▶ Exercise aim
Here is a block of records. Copy every line in it that includes "motion".

====== Task material

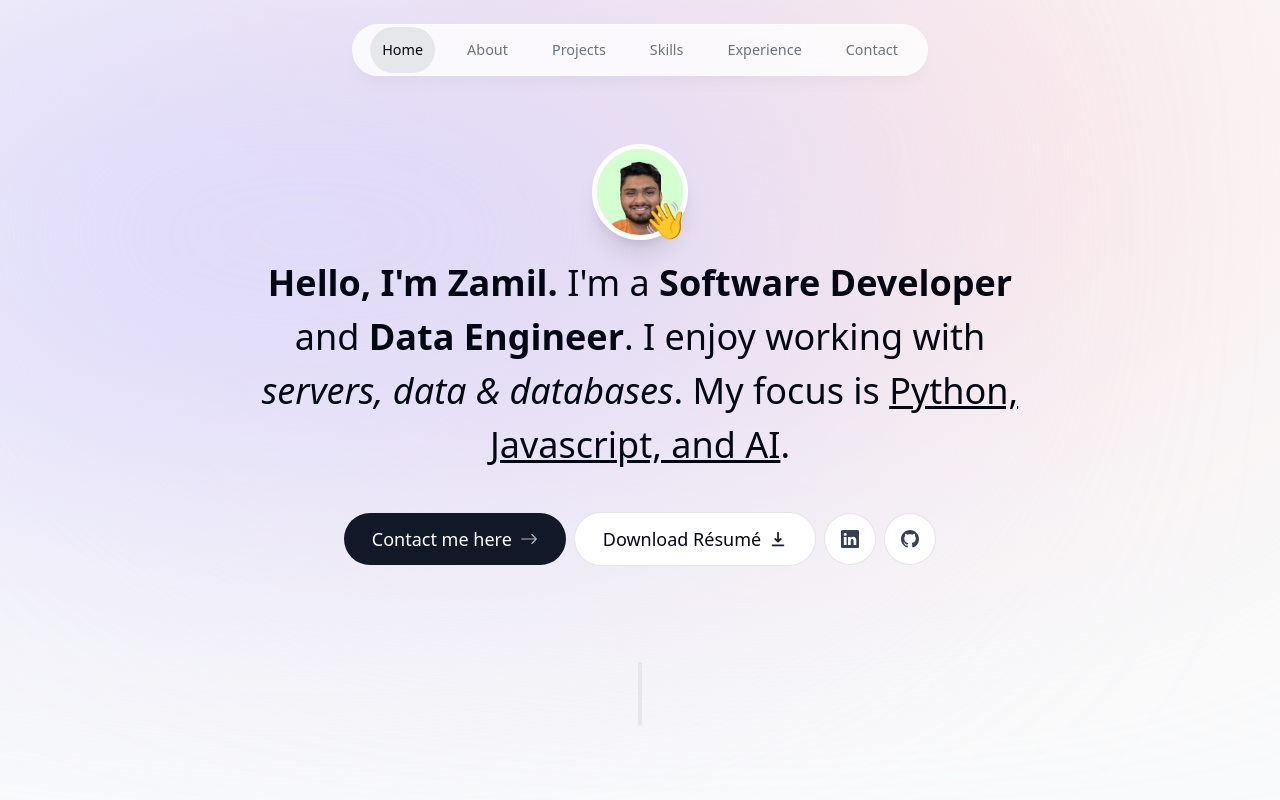
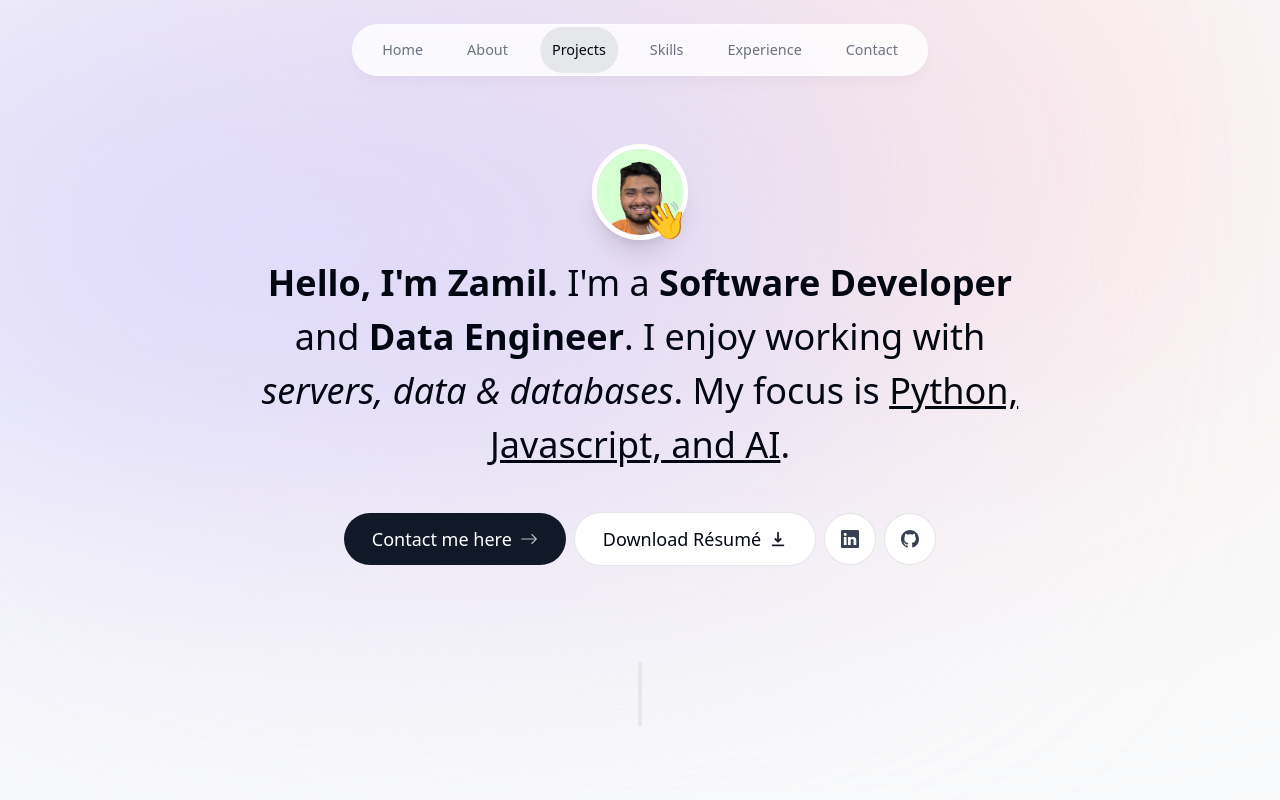
Before and after one commit to zamilbahri/portfolio-website, a Next.js app: page / in a window 1280 px wide. Shown: the top 800 px of the page. Built offline with nearby package versions, Linux system fonts and the light colour scheme.

Commit message:
added activeSection state

```diff
--- a/components/about.tsx
+++ b/components/about.tsx
@@ -2,12 +2,24 @@
 'use client';
 
 import { motion } from 'framer-motion';
-import React from 'react';
+import React, { useEffect } from 'react';
 import SectionHeading from './section-heading';
+import { useInView } from 'react-intersection-observer';
+import { useActiveSectionContext } from './active-section-context';
 
 const About = () => {
+  const { ref, inView } = useInView({ threshold: 0.75 });
+  const { setActiveSection } = useActiveSectionContext();
+
+  useEffect(() => {
+    if (inView) {
+      setActiveSection('About');
+    }
+  }, [inView, setActiveSection]);
+
   return (
     <motion.section
+      ref={ref}
       id="about"
       className="mb-28 max-w-[45rem] text-center leading-8 sm:mb-40 scroll-mt-28"
       initial={{ opacity: 0, y: 100 }}
--- a/components/intro.tsx
+++ b/components/intro.tsx
@@ -1,28 +1,38 @@
 /* eslint-disable react/no-unescaped-entities */
-"use client";
+'use client';
 
-import React from 'react'
-import Image from 'next/image'
-import { motion } from 'framer-motion'
+import React, { useEffect } from 'react';
+import Image from 'next/image';
+import { motion } from 'framer-motion';
 import { BsArrowRight, BsGithub, BsLinkedin } from 'react-icons/bs';
 import Link from 'next/link';
 import { HiDownload } from 'react-icons/hi';
+import { useInView } from 'react-intersection-observer';
+import { useActiveSectionContext } from './active-section-context';
 
-const intro = () => {
+const Intro = () => {
+  const { ref, inView } = useInView({ threshold: 0.5 });
+  const { setActiveSection } = useActiveSectionContext();
+
+  useEffect(() => {
+    if (inView) {
+      setActiveSection('Home');
+    }
+  }, [inView, setActiveSection]);
 
   return (
     <section
-			// ref = {ref}
+      ref={ref}
       id="home"
       className="mb-28 max-w-[50rem] text-center sm:mb-0 scroll-mt-[100rem]"
     >
-			<div className='flex items-center justify-center'>
-				<div className='relative'>
+      <div className="flex items-center justify-center">
+        <div className="relative">
           <motion.div
-						initial={{opacity: 0, scale: 0}}
-						animate={{opacity: 1, scale: 1}}
+            initial={{ opacity: 0, scale: 0 }}
+            animate={{ opacity: 1, scale: 1 }}
             transition={{
-							type: "tween",
+              type: 'tween',
               duration: 0.2,
             }}
           >
@@ -33,13 +43,13 @@ const intro = () => {
               height="192"
               quality="95"
               priority={true}
-							className='h-24 w-24 rounded-full object-cover border-[0.35rem] border-white shadow-xl'
+              className="h-24 w-24 rounded-full object-cover border-[0.35rem] border-white shadow-xl"
             />
           </motion.div>
           <motion.span
-						className='absolute bottom-0 right-0 text-4xl'
-						initial={{opacity: 0, scale: 0}}
-						animate={{opacity: 1, scale: 1}}
+            className="absolute bottom-0 right-0 text-4xl"
+            initial={{ opacity: 0, scale: 0 }}
+            animate={{ opacity: 1, scale: 1 }}
             transition={{
               type: 'spring',
               stiffness: 125,
@@ -47,7 +57,7 @@ const intro = () => {
               duration: 0.7,
             }}
           >
-						<span className='absolute bottom-0 right-0 text-4xl'>👋</span>
+            <span className="absolute bottom-0 right-0 text-4xl">👋</span>
           </motion.span>
         </div>
       </div>
@@ -57,51 +67,53 @@ const intro = () => {
         initial={{ opacity: 0, y: 100 }}
         animate={{ opacity: 1, y: 0 }}
       >
-        <span className="font-bold">Hello, I'm Zamil.</span> I'm a{" "}
-        <span className="font-bold">Software Developer</span> and{" "}
-        <span className="font-bold">Data Engineer</span>. I enjoy
-        working with <span className="italic">servers, data & databases</span>. My focus is{" "}
+        <span className="font-bold">Hello, I'm Zamil.</span> I'm a{' '}
+        <span className="font-bold">Software Developer</span> and{' '}
+        <span className="font-bold">Data Engineer</span>. I enjoy working with{' '}
+        <span className="italic">servers, data & databases</span>. My focus is{' '}
         <span className="underline">Python, Javascript, and AI</span>.
       </motion.h1>
 
       <motion.div
-				className='flex flex-col sm:flex-row items-center justify-center gap-2 px-4 text-lg font-medium'
-				initial={{opacity: 0, y:100}}
-				animate={{opacity: 1, y:0}}
+        className="flex flex-col sm:flex-row items-center justify-center gap-2 px-4 text-lg font-medium"
+        initial={{ opacity: 0, y: 100 }}
+        animate={{ opacity: 1, y: 0 }}
         transition={{
           delay: 0.1,
         }}
       >
         <Link
           href="#contact"
-					className='group bg-gray-900 text-white px-7 py-3 flex items-center gap-2 rounded-full outline-none focus:scale-110 hover:scale-110 hover:bg-gray-950 active:scale-105 transition'
+          className="group bg-gray-900 text-white px-7 py-3 flex items-center gap-2 rounded-full outline-none focus:scale-110 hover:scale-110 hover:bg-gray-950 active:scale-105 transition"
         >
-					Contact me here <BsArrowRight className='opacity-70 group-hover:translate-x-1 transition'/>
+          Contact me here{' '}
+          <BsArrowRight className="opacity-70 group-hover:translate-x-1 transition" />
         </Link>
         <a
-					className='group bg-white px-7 py-3 flex items-center gap-2 rounded-full outline-none focus:scale-110 hover:scale-110 active:scale-105 transition cursor-pointer border border-black/10'
-					href='/resume.pdf'
+          className="group bg-white px-7 py-3 flex items-center gap-2 rounded-full outline-none focus:scale-110 hover:scale-110 active:scale-105 transition cursor-pointer border border-black/10"
+          href="/resume.pdf"
           download
         >
-					Download Résumé <HiDownload className='opacity-90 group-hover:translate-y-1 transition'/>
+          Download Résumé{' '}
+          <HiDownload className="opacity-90 group-hover:translate-y-1 transition" />
         </a>
         <a
           href="https://www.linkedin.com/in/zamil-bahri/"
-					className='bg-white p-4 text-gray-700 hover:text-gray-950 flex items-center gap-2 rounded-full outline-none focus:scale-[1.15] hover:scale-[1.15] active:scale-105 transition border border-black/10'
+          className="bg-white p-4 text-gray-700 hover:text-gray-950 flex items-center gap-2 rounded-full outline-none focus:scale-[1.15] hover:scale-[1.15] active:scale-105 transition border border-black/10"
           target="_blank"
         >
           <BsLinkedin />
         </a>
         <a
           href="https://github.com/zamilbahri"
-					className='bg-white p-4 text-gray-700 hover:text-gray-950 flex items-center gap-2 rounded-full outline-none focus:scale-[1.15] hover:scale-[1.15] active:scale-105 transition border border-black/10'
+          className="bg-white p-4 text-gray-700 hover:text-gray-950 flex items-center gap-2 rounded-full outline-none focus:scale-[1.15] hover:scale-[1.15] active:scale-105 transition border border-black/10"
           target="_blank"
         >
           <BsGithub />
         </a>
       </motion.div>
     </section>
-	)
-}
+  );
+};
 
-export default intro
+export default Intro;
--- a/components/projects.tsx
+++ b/components/projects.tsx
@@ -1,23 +1,38 @@
-import React from 'react'
-import SectionHeading from './section-heading'
-import { projectsData } from '@/lib/data'
-import Project from './project'
+'use client';
+
+import React, { useEffect } from 'react';
+import SectionHeading from './section-heading';
+import { projectsData } from '@/lib/data';
+import Project from './project';
+import { useInView } from 'react-intersection-observer';
+import { useActiveSectionContext } from './active-section-context';
 
 const Projects = () => {
+  const { ref, inView } = useInView({ threshold: 0.5 });
+  const { setActiveSection } = useActiveSectionContext();
+
+  useEffect(() => {
+    if (inView) {
+      setActiveSection('Projects');
+    }
+  }, [inView, setActiveSection]);
+
   return (
-		<section id="projects" className='mb-28 text-center scroll-mt-28 '>
+    <section
+      ref={ref}
+      id="projects"
+      className="mb-28 text-center scroll-mt-28 "
+    >
       <SectionHeading>My Projects</SectionHeading>
       <div>
-				{
-					projectsData.map((project, index) => (
+        {projectsData.map((project, index) => (
           <React.Fragment key={index}>
             <Project {...project} />
           </React.Fragment>
-					))
-				}
+        ))}
       </div>
     </section>
-	)
-}
+  );
+};
 
-export default Projects
+export default Projects;
```
Lines whose indentation alone changed are shown as unchanged.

============

▶ Task response
 import { motion } from 'framer-motion';
     <motion.section
-import { motion } from 'framer-motion'
+import { motion } from 'framer-motion';
           <motion.div
           </motion.div>
           <motion.span
           </motion.span>
       </motion.h1>
       <motion.div
       </motion.div>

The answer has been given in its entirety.